All morning the Army’s intermountain radio warned: “There’s enemy fire. It’s way too hot. You need to leave.”
Still, Maj. Charles Kelly continued into the highlands of northeast Vietnam on a medical evacuation mission in his UH-1 “Huey” helicopter, replying that he would leave only “when I have your wounded.”
A few seconds later – on July 1, 1964 – a bullet came through an open cargo door and pierced Kelly’s heart before he could save five soldiers. Kelly’s crew survived but the commander died, despite the efforts of his men to start an IV.
Fifty years later – with a coming rush of anniversaries of the Vietnam War – his five words carry significant meaning for an American war still seen by many as a mistake.
Army statistics show that more than 850,000 military personnel and Vietnamese civilians were rescued by air ambulances from 1962 to 1973, a figure that greatly outnumbers the 58,220 deaths and 303,645 injuries of American personnel in the war.
Such transports continue today under the legacy of Kelly’s call sign, “DUSTOFF,” and his last five words – “when I have your wounded.” It’s also the title of a documentary released in 2013 by the Pentagon and narrated by Kelly’s son, Charles Kelly Jr., a computer repairman from Martinez.

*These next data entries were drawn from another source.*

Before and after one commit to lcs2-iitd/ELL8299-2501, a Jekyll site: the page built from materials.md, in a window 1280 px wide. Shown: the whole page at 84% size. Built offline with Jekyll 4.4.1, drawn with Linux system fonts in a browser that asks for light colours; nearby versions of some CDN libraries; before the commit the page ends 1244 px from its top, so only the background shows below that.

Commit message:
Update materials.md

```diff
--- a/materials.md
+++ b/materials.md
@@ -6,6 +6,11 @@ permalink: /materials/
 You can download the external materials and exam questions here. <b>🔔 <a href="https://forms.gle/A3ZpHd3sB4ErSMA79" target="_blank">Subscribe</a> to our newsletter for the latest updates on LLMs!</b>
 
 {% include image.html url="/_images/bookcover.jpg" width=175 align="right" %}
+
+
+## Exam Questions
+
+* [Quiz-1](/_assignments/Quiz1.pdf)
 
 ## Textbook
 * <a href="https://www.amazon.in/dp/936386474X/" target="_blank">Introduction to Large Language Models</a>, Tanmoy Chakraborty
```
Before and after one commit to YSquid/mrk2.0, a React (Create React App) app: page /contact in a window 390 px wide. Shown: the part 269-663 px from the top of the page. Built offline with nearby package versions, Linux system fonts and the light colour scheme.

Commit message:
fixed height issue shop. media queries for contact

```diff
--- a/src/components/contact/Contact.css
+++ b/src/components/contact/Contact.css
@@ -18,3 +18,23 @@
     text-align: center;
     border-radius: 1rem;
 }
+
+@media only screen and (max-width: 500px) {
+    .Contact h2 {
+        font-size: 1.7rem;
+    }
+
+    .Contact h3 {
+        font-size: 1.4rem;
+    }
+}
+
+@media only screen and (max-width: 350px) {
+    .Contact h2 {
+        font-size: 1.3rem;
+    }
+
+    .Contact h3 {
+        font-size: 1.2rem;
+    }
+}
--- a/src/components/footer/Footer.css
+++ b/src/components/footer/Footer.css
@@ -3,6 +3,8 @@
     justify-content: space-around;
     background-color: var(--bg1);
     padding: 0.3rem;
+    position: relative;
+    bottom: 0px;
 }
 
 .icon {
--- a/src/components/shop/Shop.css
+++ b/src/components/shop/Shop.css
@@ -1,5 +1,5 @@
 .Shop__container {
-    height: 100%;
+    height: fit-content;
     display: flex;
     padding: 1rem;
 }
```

“I was 3½ when my father left for Vietnam,” Kelly said Monday in a small trailer behind his Washington Road business that’s packed with flight logs, diary entries and newspaper clippings documenting his father’s missions. “I didn’t know him, but I am fortunate to have met the men who flew with him and tried to rescue him. Their service makes me proud of my dad and the men and women who do medical evacuation missions every day.”
Kelly’s memory of his father consists of only two moments – Charles Sr. standing in his family’s kitchen in a white T-shirt, and giving Charles Jr. a 10-foot liftoff in a Huey outside his childhood home in Sylvania, Ga.
The rest is captured in thousands of photographs and articles that Kelly is working to upload onto a digital server to cement his father’s distinguished career.
According to The Illustrated History of the Vietnam War, Kelly is known as “the man who was Dust Off,” the term that still refers to the medical ambulance crews that fly unarmed into heavy fire, disregarding their own safety.
The phrase was derived from the plume of dust raised by the Hueys that Kelly’s 57th Medical Detachment flew, but the call sign might have never been if not for the commander’s “hypercritical” nature toward Army leadership, his son said.
A diary kept by Kelly in 1960 during his time in Korea stated that on Sept. 23 he “intended to make some changes” when he took control of the Army’s 50th Detachment three days later and that the company would not understand it because of the “high brass.”
The log goes on to describe compounds with no American flags and with supply shortages, the loss of his first patient and the first time he saw a Huey.
“He told his superior, ‘That’s what I want,’ ” Kelly said of his father, who up to that point was flying single-pilot H-13 helicopters. “He simply argued that ‘if you give me any enclosed helicopter, I will outperform any other unit.’ ”
Kelly’s conviction to advance the use of medical helicopters continued for four years into the Vietnam War when he took command of the 57th Medical Detachment Company. There, he not only persuaded his general not to fold his unit into a transportation company but also challenged the belief that night missions were too dangerous and broke tradition by flying into firefights to evacuate the wounded.
“He hated Army politics,” Kelly said of his father. “He believed in soldiers advancing through the ranks by doing their best service possible.”
From then on, the commander took in only soldiers straight out of flight school and immediately began logging 40 to 50 flight-hours a week to demonstrate how valuable the medical helicopters were.
He was soon nicknamed “Crazy Kelly” and “Mad Man,” but his tactics gained the respect of his crew, which used soccer field and canal lights to fly a daily route among 11 operating bases from Soc Trang to Tra Van Tra to check supplies and see whether a service member was in critical condition.
The trip was equivalent to flying from New York to Baltimore and Washington, and back.
“But he wasn’t crazy. He wasn’t taking wild risks,” his son said. “No one had ever been killed and he never wanted to see any of his men killed. That was his biggest fear.”
The life he rarely questioned was his own, his son said.
Kelly became the 149th American to die in Vietnam. A metal crucifix given to him by an Army nurse was recovered, and his son still wears it today.
A bullet was pulled from the frame of his helicopter. The day after his death, a general tossed the bullet onto his desk in front of Kelly’s successor, Capt. Patrick Henry Brady, and asked whether they were going to stop flying so aggressively. Brady picked up the bullet and replied, “We are going to keep flying exactly the way Kelly taught us to fly, without hesitation, anytime, anywhere.”
“That puts into perspective the trials of life,” Charles Kelly Jr. said of his father’s legacy. “I sometimes think I have a hard life, but then I can’t imagine the pressures he was under, with the people shooting at him while he was picking up wounded soldiers. When I think about that, everything seems a little easier.”